Anxiety is big business. The average bookshop has hundreds of ‘self-help’ titles addressing people’s worries: their weight, looks, personality, sex life, health, assertiveness—you name it. Here’s a quote from one of them. It’s called The Power of Inner Peace. In the introduction the author says,
‘When I claim my personal power then I can be at peace. When I am at peace I have the strength to claim my power. It is a circle. Now I know that deep in my centre is a place of stillness and peace. From this space I can easily access my higher guidance.’
Nope—I haven’t the faintest idea what that means either! Thank God the Christian remedy for anxiety is far more helpful and realistic. In Philippians 4.6-7 Paul writes, ‘Do not be anxious about anything, but in everything by prayer and supplication with thanksgiving let your requests be made known to God. And the peace of God, which surpasses all understanding, will guard your hearts and your minds in Christ Jesus.’
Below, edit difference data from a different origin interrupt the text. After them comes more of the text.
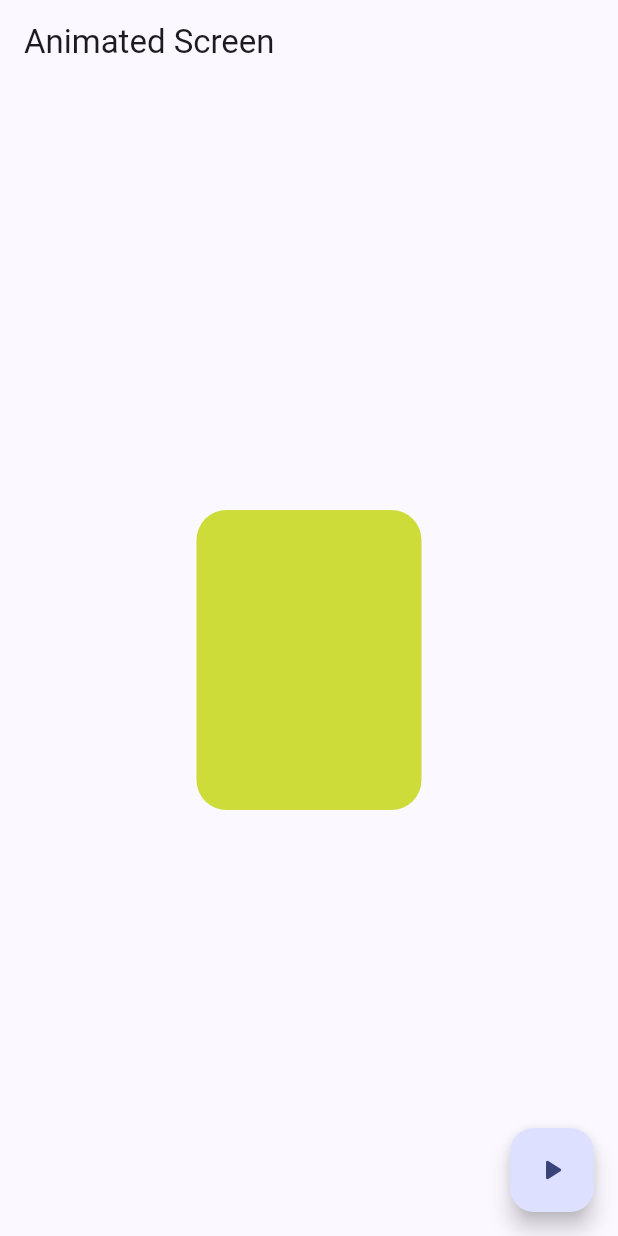
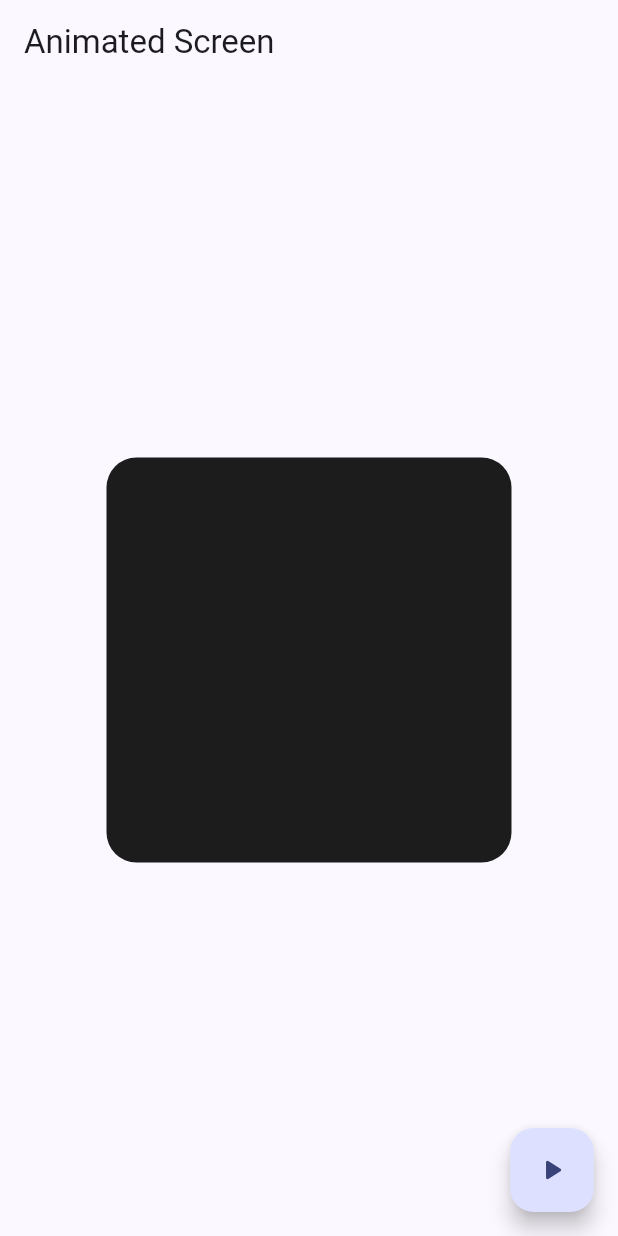
Before and after one commit to criticalRobin/widgets_app_flutter, a Flutter app: the AnimatedScreen screen opened by its route, after a tap on the "play arrow" icon, on a phone screen of 412 x 824 dp. Run offline on Flutter 3.47's test engine with Material 3 defaults, Android fonts, the phone set to English and light mode, and no system bars; our stand-ins replace go_router.

Commit message:
Finished animated container widget example

```diff
--- a/lib/presentation/screens/animated/animated_screen.dart
+++ b/lib/presentation/screens/animated/animated_screen.dart
@@ -1,9 +1,31 @@
+import 'dart:math';
+
 import 'package:flutter/material.dart';
 
-class AnimatedScreen extends StatelessWidget {
+class AnimatedScreen extends StatefulWidget {
   static const name = "animated_screen";
 
   const AnimatedScreen({super.key});
+
+  @override
+  State<AnimatedScreen> createState() => _AnimatedScreenState();
+}
+
+class _AnimatedScreenState extends State<AnimatedScreen> {
+  double width = 100;
+  double height = 200;
+  Color color = Colors.lime;
+  double borderRadius = 20.0;
+
+  void changeShape() {
+    setState(() {
+      width = Random().nextInt(300) + 50;
+      height = Random().nextInt(300) + 50;
+      color = Color.fromRGBO(Random().nextInt(256), Random().nextInt(256),
+          Random().nextInt(256), 1);
+      borderRadius = Random().nextInt(100).toDouble();
+    });
+  }
 
   @override
   Widget build(BuildContext context) {
@@ -14,16 +36,17 @@ class AnimatedScreen extends StatelessWidget {
       body: Center(
         child: AnimatedContainer(
           duration: const Duration(milliseconds: 300),
-          curve: Curves.easeInOutCubic,
-          width: 150,
-          height: 200,
+          curve: Curves.elasticInOut,
+          width: width <= 0 ? 0 : width,
+          height: height <= 0 ? 0 : height,
           decoration: BoxDecoration(
-              color: Colors.lime,
-              borderRadius: BorderRadiusDirectional.circular(20)),
+              color: color,
+              borderRadius: BorderRadiusDirectional.circular(
+                  borderRadius <= 0 ? 0 : borderRadius)),
         ),
       ),
       floatingActionButton: FloatingActionButton(
-        onPressed: () {},
+        onPressed: changeShape,
         child: const Icon(Icons.play_arrow_rounded),
       ),
     );
```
- Believe what it says. God really is telling us not to worry about anything. It’s addressed to a church under serious pressure—Christians in Philippi were expected to sacrifice to the Roman emperor on public occasions, calling him ‘Lord’ and ‘Saviour’. Refusal to comply could lead to them losing their livelihoods, if not their lives.
More than that, these words were written by someone under serious pressure. Paul is not being glib when he says ‘stop worrying about anything.’ He’s in chains while he writes these words, under house arrest in Rome, awaiting trial. He doesn’t know if he will be acquitted or condemned. Read 2 Corinthians 11.23-27, where we get a fascinating series of snapshots of Paul’s life. Shipwrecked three times! A day and night floating on the open sea! He received the 39 lashes five times! One dose was often fatal, never mind five. So this is not some ivory tower theologian dispensing advice from the cool of the study. This is a man who knows what he’s talking about.
- Do what it says. Literally v6 says ‘stop being anxious about anything.’ The word means fretful, harassing care. It’s the kind of worry that grips the mind so you can’t think about anything else. It grows to fill your whole world. But it’s not enough just to be told to stop worrying, which is why Paul goes on to give a positive command: pray.
Paul piles up three different words for prayer, but they all have more or less the same idea behind them—petition. When you’re worried, tell God all about it: ‘in everything’. Get down to the specifics. Spell it out. God wants you to bring it all to him. Remember this is the God who knows the number of hairs on your head (Mt 10.30), whose thoughts about you are more than the number of grains of sand on the earth (Ps 139.18).
Remember too that there’s a right way and a wrong way of doing this. Two words are emphasised in the original language: ‘with thanksgiving’. Begin by reviewing all that God has already given you. That will put your worries in perspective and strengthen your faith in him to deal with your present and future concerns.
- Receive what it says. Verse 7 does not say that when we pray to God with thanksgiving all of our problems disappear so that there is nothing to worry us any more. Instead God does something even more miraculous. He gives us his own peace to guard our hearts and minds. He enables us to live at peace in the midst of anxious circumstances. ‘The peace of God’ is the peace God himself experiences! The Lord doesn’t suffer from stress-induced ulcers or tension headaches. He has no anxieties about the future because he is in control of the future. That’s the peace he gives to his burdened people when they pray with thanksgiving. You can be as free from worry as God himself!
His peace guards you. You know how it feels, don’t you? You’re lying awake at 3am and you start worrying about something, and before you know it you’re being besieged by an army of fears and worries. God’s peace guards you. And it guards you precisely where it’s most needed—at the most vulnerable places: our hearts and minds—our feelings, thoughts and imaginations. These are the things that run riot within us when we’re in the grip of worry, so that we can’t think straight or be reasonable. Our imaginations invent all kinds of worst-case scenarios that we’re convinced are going to happen to us! How we need the peace of God to ward off such thoughts.
Small wonder Paul says this peace ‘surpasses all understanding’. It just doesn’t make sense to be at peace in midst of difficult circumstances. Unbelievers look at you and scratch their heads in wonder: ‘How can they be so calm? It’s not natural.’ And they’re right—it’s supernatural. It’s God’s gift to all who are ‘in Christ Jesus’. It’s a precious spiritual blessing that Jesus lived and died and rose again to purchase for you.